The Meaning of Disgust

Disgust has a strong claim to be a distinctively human emotion. But what is it to be disgusting? What unifies the class of disgusting things? Colin McGinn sets out to analyze the content of disgust, arguing that life and death are implicit in its meaning. Disgust is a kind of philosophical emotion, reflecting the human attitude to the biological world. Yet it is an emotion we strive to repress. It may have initially arisen as a method of curbing voracious human desire, which itself results from our powerful imagination. Because we feel disgust towards ourselves as a species, we are placed in a fraught emotional predicament: we admire ourselves for our achievements, but we also experience revulsion at our necessary organic nature. We are subject to an affective split. Death involves the disgusting, in the shape of the rotting corpse, and our complex attitudes towards death feed into our feelings of disgust. We are beings with a “disgust consciousness”, unlike animals and gods-and we cannot shake our self-ambivalence. Existentialism and psychoanalysis sought a general theory of human emotion; this book seeks to replace them with a theory in which our primary mode of feeling centers around disgust. The Meaning of Disgust is an original study of a fascinating but neglected subject, which attempts to tell the disturbing truth about the human condition.

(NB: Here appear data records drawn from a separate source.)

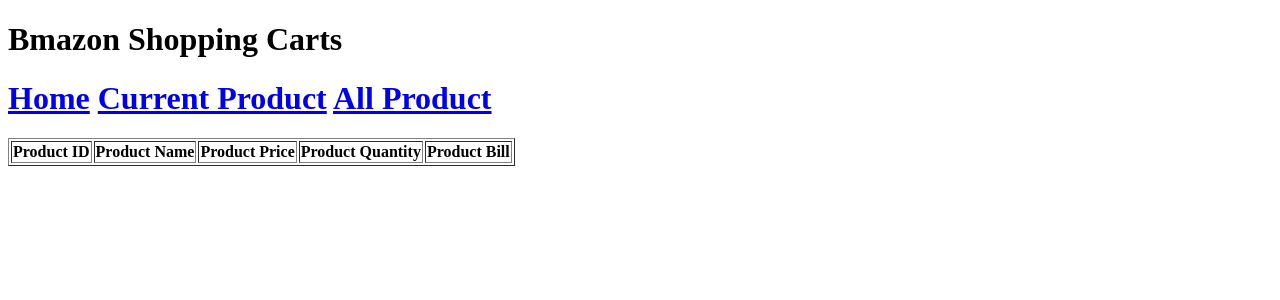
Repository: shivendra05/WebService_SpringRest
Page: http://localhost/23_MVC_JPA/WEB-INF/views/usersData.jsp
An editor plug-in stored every save of this project. The page is shown before and after the next save, followed by the edit.
The browser window is 1280 px wide. The pictures show the whole page.
The page is served by Tomcat 9. Nobody is signed in. The template is opened directly, without the code that normally fills it, so the values that code supplies are empty.

Above is the page before, as saved 2021-12-07 12:50:40.

After the next save:
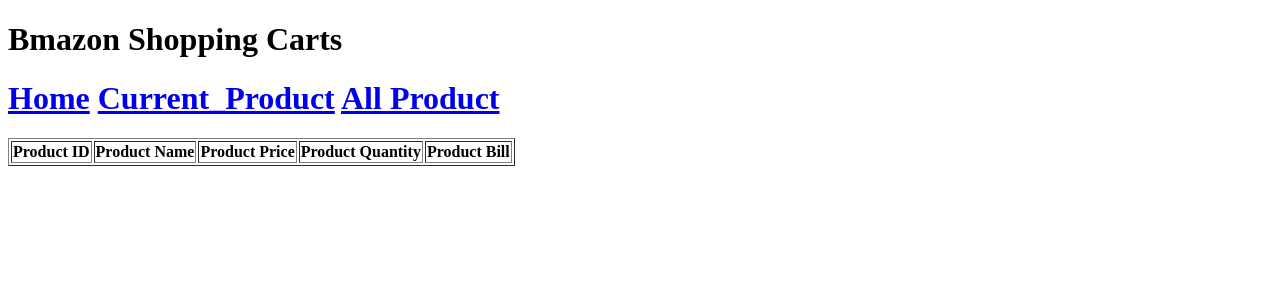
Saved 24 s later.
--- a/SpringBoot@7AM/23_MVC_JPA/src/main/webapp/WEB-INF/views/usersData.jsp
+++ b/SpringBoot@7AM/23_MVC_JPA/src/main/webapp/WEB-INF/views/usersData.jsp
@@ -12,8 +12,8 @@
 
 	<span>
 		<h1>
-			<a href="productHome">Home</a> <a href="userRegister">Current
-				Product</a> <a href="all">All Product</a>
+			<a href="productHome">Home</a>
+			<a href="userRegister">Current_Product</a> <a href="all">All Product</a>
 		</h1>
 	</span>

“Although not the first philosophical book on disgust, this volume by McGinn is certainly one of the more approachable…As McGinn states, ‘He who thinks also shits.’ The fact that people’s souls are so dependent on their bodies naturally leads McGinn to the interesting intertwining of death and disgust.”

—CHOICE

“McGinn’s book argues for a coherent, if incredible, account of the essence of disgustingness and of the emotion of disgust, and reflects on the potential significance of that account for different areas of human concern. It also bears many of the characteristics that readers of McGinn will have come to expect. The overall structure is tidy; the prose is flowery but lucid.”

—Notre Dame Philosophical Review
  • Publication Date

    November 17, 2011

  • Publisher

    Oxford University Press, USA 

  • Length

    264 pages